.. Now it’s possible that Trump himself, or someone on the Trump campaign, could have “colluded” with Russia to commit an act that is not illegal and, therefore, they wouldn’t be guilty of any crime. For instance, they could have colluded to find the best taco truck in Manhattan. They could even have discussed some kind of policy initiative that they would cooperatively pursue if Trump became president. But the real problem with the “collusion is not a crime” argument is that if they cooperated to do almost anything that helped Trump in his election campaign, then it would have been illegal.
.. there are multiple crimes under which any cooperation between the Russian government and the Trump campaign could potentially fall. If the campaign sought and/or received damaging information on its opponent from sources connected to the Russian government, it would almost certainly be in violation of this statute, which prohibits “a person to solicit, accept, or receive a contribution” from a foreign national for the purpose of a political campaign. A contribution could be money, but it could also be any other “thing of value,” and dirt on your opponent would seem to qualify. In addition to the crime of accepting the contribution, they could also be charged with conspiracy to violate election laws, or with aiding and abetting another person’s crime.
.. the Trump defense on Russia has gone through numerous iterations, ranging from outright lies to laughable assertions.
- First they said nobody on the campaign ever talked to any Russians.
- Then they said they may have talked to Russians but didn’t have any planned meetings.
- Then they said that they had a planned meeting with Russians but didn’t collude with Russians.
- And now they’re saying that even if they did collude with Russians, that’s okay because collusion isn’t a crime.
.. let’s remember that two days before the meeting with the Russians, which would be June 7, 2016, is also when Trump told a crowd, “I am going to give a major speech on probably Monday of next week and we’re going to be discussing all of the things that have taken place with the Clintons. I think you’re going to find it very informative and very, very interesting.” After the Russian meeting was a bust, his “major speech” laying out Clinton dirt never took place.
.. It’s possible on one hand that nothing happened at the June 7 meeting or, on the other hand, that the participants all agreed that Trump was being kept up to date about the whole thing.

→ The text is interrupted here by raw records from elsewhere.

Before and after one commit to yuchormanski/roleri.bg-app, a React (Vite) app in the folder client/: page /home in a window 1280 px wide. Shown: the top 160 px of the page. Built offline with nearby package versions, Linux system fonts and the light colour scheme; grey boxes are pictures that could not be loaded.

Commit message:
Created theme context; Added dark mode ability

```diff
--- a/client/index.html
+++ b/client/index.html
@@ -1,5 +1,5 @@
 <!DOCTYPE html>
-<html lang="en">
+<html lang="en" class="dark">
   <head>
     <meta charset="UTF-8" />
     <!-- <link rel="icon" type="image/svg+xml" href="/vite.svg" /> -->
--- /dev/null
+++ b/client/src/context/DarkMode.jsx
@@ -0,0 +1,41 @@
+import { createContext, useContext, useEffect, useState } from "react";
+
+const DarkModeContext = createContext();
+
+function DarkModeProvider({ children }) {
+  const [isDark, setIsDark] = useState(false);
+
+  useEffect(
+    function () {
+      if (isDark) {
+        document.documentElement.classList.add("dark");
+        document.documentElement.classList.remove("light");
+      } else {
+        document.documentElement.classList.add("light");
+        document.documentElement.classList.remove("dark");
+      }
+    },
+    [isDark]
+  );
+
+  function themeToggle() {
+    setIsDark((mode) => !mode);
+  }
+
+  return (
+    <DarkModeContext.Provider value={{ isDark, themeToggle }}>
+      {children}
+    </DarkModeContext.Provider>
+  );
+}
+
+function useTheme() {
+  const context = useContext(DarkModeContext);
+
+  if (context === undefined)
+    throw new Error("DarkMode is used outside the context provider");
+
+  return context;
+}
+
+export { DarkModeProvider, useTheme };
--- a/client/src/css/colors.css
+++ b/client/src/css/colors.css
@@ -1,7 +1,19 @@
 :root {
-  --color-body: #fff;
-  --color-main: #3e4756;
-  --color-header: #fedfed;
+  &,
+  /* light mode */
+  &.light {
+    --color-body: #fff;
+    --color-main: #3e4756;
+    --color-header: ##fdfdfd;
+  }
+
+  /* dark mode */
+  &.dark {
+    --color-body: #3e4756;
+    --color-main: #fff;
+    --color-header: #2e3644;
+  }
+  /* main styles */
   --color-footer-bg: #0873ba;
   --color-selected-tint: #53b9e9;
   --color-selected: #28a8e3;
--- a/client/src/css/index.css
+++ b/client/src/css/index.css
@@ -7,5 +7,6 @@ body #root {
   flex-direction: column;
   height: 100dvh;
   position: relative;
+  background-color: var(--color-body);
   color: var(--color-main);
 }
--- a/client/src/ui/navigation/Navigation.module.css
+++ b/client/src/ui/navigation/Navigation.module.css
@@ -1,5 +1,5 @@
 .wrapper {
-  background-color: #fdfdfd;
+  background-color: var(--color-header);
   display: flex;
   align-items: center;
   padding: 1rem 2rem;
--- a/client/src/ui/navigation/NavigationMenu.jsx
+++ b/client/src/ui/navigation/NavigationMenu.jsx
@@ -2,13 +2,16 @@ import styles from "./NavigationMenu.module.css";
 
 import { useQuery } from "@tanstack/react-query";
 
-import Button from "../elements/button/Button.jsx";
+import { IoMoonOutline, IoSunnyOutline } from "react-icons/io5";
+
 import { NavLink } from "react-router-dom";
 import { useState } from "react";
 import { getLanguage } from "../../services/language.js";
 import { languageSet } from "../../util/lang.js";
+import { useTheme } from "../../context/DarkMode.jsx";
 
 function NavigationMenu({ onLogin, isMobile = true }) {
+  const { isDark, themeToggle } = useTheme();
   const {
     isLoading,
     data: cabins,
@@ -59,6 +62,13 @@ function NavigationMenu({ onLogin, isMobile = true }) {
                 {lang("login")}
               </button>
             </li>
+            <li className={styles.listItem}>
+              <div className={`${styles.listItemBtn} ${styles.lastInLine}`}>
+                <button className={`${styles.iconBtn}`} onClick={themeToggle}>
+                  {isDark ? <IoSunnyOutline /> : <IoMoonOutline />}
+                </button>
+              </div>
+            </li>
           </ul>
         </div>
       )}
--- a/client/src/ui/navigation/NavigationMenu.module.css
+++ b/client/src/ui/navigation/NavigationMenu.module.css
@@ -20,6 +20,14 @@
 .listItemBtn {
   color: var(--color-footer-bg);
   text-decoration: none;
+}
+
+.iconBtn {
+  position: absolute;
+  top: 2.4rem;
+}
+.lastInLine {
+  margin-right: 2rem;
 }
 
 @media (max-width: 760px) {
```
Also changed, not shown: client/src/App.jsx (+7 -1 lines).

If Rick Gates (Paul Manafort’s deputy) was there, we could find out, because he’s now cooperating with the Mueller investigation.